Part Two, Chapter I (GDC 94-118) is titled “Norms and criteria for presenting the Gospel message in catechesis”
This chapter leads off with two timely quotes, the Sh’ma Yisrael passage and a short excerpt from the incarnation narrative of John’s Gospel:
“Hear, O Israel: The Lord our God is one Lord; and you shall love the Lord your God with all your heart, and with all your soul, and with all your might. And these words which I command you this day shall be upon your heart; and you shall teach them diligently to your children, and shall talk of them when you sit in your house, and when you walk by the way, and when you lie down, and when you rise. And you shall bind them as a sign upon your hand, and they shall be as frontlets between your eyes. And you shall write them on the doorposts of your house and on your gates” (Dt 6:4-9).
“And the Word became flesh and dwelt among us” (Jn 1:14).
94. The source from which catechesis draws its message is the word of God:
“Catechesis will always draw its content from the living source of the word of God transmitted in Tradition and the Scriptures, for sacred Tradition and sacred Scripture make up a single sacred deposit of the word of God, which is entrusted to the Church”. (Catechesi Tradendae 27)
This “deposit of faith” (Cf. Dei Verbum 10 a e b; cf. 1 Tim 6:20 and 2 Tim 1:14) is like the treasure of a householder; it is entrusted to the Church, the family of God, and she continuously draws from it things new and old. (cf. Mt 13:52) All God’s children, animated by his Spirit, are nourished by this treasure of the Word. They know that the Word is Jesus Christ, the Word made man and that his voice continues to resound in the Church and in the world through the Holy Spirit. The Word of God, by wondrous divine “condescension” (Dei Verbum 13) is directed toward us and reaches us by means of human “deeds and words”, “just as the Word of the eternal Father, when he took on himself the flesh of human weakness, became like men”. (Dei Verbum 13) And so without ceasing to be the word of God, it is expressed in human words. Although close to us, it still remains veiled, in a “kenotic” state. Thus the Church, guided by the Holy Spirit, has to interpret the word continually. She contemplates the word with a profound spirit of faith, “listens to [it] devotedly, guards it with dedication and expounds it faithfully”. (Dei Verbum 10)

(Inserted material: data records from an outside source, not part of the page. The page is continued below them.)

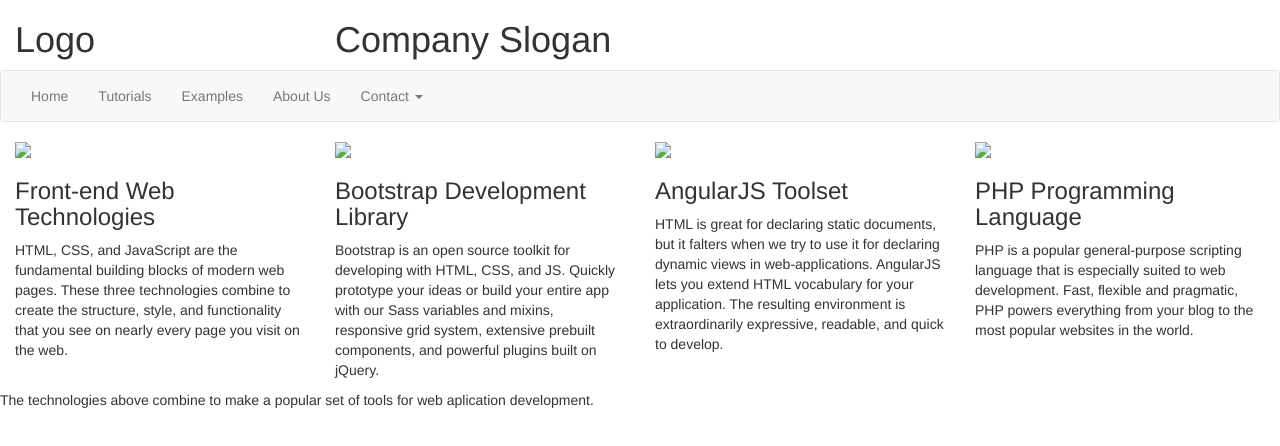
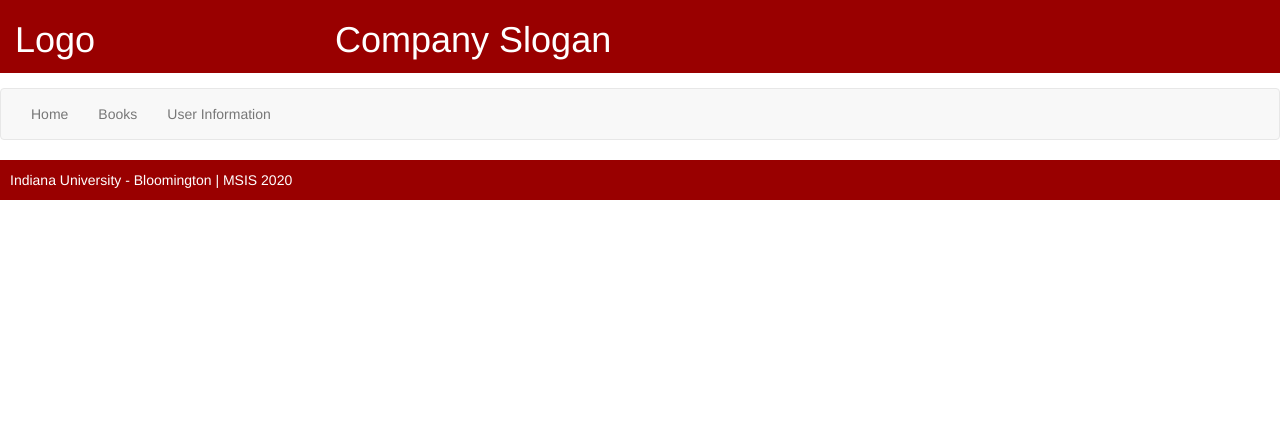
Before and after one commit to iu-msis/1-html-review-JesusSantillanMinila, a plain HTML site: page public/index.html in a window 1280 px wide. Drawn offline with nearby package versions, Linux system fonts and the light colour scheme.

Commit message:
Update index.html

```diff
--- a/public/index.html
+++ b/public/index.html
@@ -1,7 +1,7 @@
 <!doctype html>
 <html>
 <head>
-    <title>Index</title>
+    <title>Home</title>
 
 
 <link rel="stylesheet" href="https://maxcdn.bootstrapcdn.com/bootstrap/3.3.7/css/bootstrap.min.css">
@@ -9,6 +9,8 @@
 <script src="https://code.jquery.com/jquery-3.2.1.js"></script>
 
 <script src="https://maxcdn.bootstrapcdn.com/bootstrap/3.3.7/js/bootstrap.min.js"></script>
+
+<link rel="stylesheet" href="css/styles.css">
 
 
 
@@ -35,56 +37,16 @@
             <div class = 'collapse navbar-collapse' id='mymenu'>
             <ul class = "nav navbar-nav">
             <li><a href="index.html">Home</a></li>
-            <li><a href="tutorials.html">Tutorials</a></li>
-            <li><a href="examples.html">Examples</a></li>
-            <li><a href="about_us.html">About Us</a></li>
-            <li class = "dropdown">
-                <a href="contact.html" class = "dropwdown-toggle"
-                   data-toggle="dropdown">Contact <span class = "caret"></span></a>
-                <ul class="dropdown-menu">
-
-                <li> <a href="email.html">Email</a></li>
-                <li> <a href="phone.html">Phone List</a></li>
-                <li> <a href="chat.html">Live Chat</a></li>
+            <li><a href="books.html">Books</a></li>
+            <li><a href="userinfo.html">User Information</a></li>
 
 
-                </ul>
-
-
-            </li>
-
-
-            </ul>
     </div>
         </nav>
 
-        <main class= "row">
-
-            <div class = "col-lg-3 col-md-6 col-sm-12 col-xs-12" >
-                <img src="images/html-css-js-logo.png" class="img-responsive">
-                <h3>Front-end Web Technologies</h3>
-                <p>HTML, CSS, and JavaScript are the fundamental building blocks of modern web pages. These three technologies combine to create the structure, style, and functionality that you see on nearly every page you visit on the web. </p>
-            </div>
-            <div class = "col-lg-3 col-md-6 col-sm-4 col-xs-12">
-                <img src="images/bootstrap-logo.png" class="img-responsive">
-                <h3>Bootstrap Development Library</h3>
-                <p>Bootstrap is an open source toolkit for developing with HTML, CSS, and JS. Quickly prototype your ideas or build your entire app with our Sass variables and mixins, responsive grid system, extensive prebuilt components, and powerful plugins built on jQuery.</p>
-            </div>
-            <div class = "col-lg-3 col-md-6 col-sm-4 col-xs-12">
-                <img src="images/angularJS_logo.jpg" class="img-responsive">
-                <h3>AngularJS Toolset</h3>
-                <p>HTML is great for declaring static documents, but it falters when we try to use it for declaring dynamic views in web-applications. AngularJS lets you extend HTML vocabulary for your application. The resulting environment is extraordinarily expressive, readable, and quick to develop.</p>
-            </div>
-            <div class = "col-lg-3 col-md-6 col-sm-4 col-xs-12">
-                <img src="images/php-logo.png" class="img-responsive">
-                <h3>PHP Programming Language</h3>
-                <p>PHP is a popular general-purpose scripting language that is especially suited to web development. Fast, flexible and pragmatic, PHP powers everything from your blog to the most popular websites in the world.</p>
-            </div>
-
-        </main>
 
         <footer class= "row">
-            The technologies above combine to make a popular set of tools for web aplication development.
+            Indiana University - Bloomington | MSIS 2020
         </footer>
 
     </div>
```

Drawing heavily on Vatican II and the New Testament, the GDC lays the foundation for what is to come, namely, that catechesis is based on the living Word of God. Not human traditions. Not human documents. What counts is the grace of God, God’s gift of self-revelation and how that is communicated by human words, but also human deeds.
Catechesis is also not a discipline of human history. The Holy Spirit guides us to “continual” interpretation and discernment. To say, “The Church has always taught …” is not precisely grace–it is human history. The Word is meant to be contemplated, to be heard, to be guarded, and to be expounded upon in the situations of the times in which we find ourselves.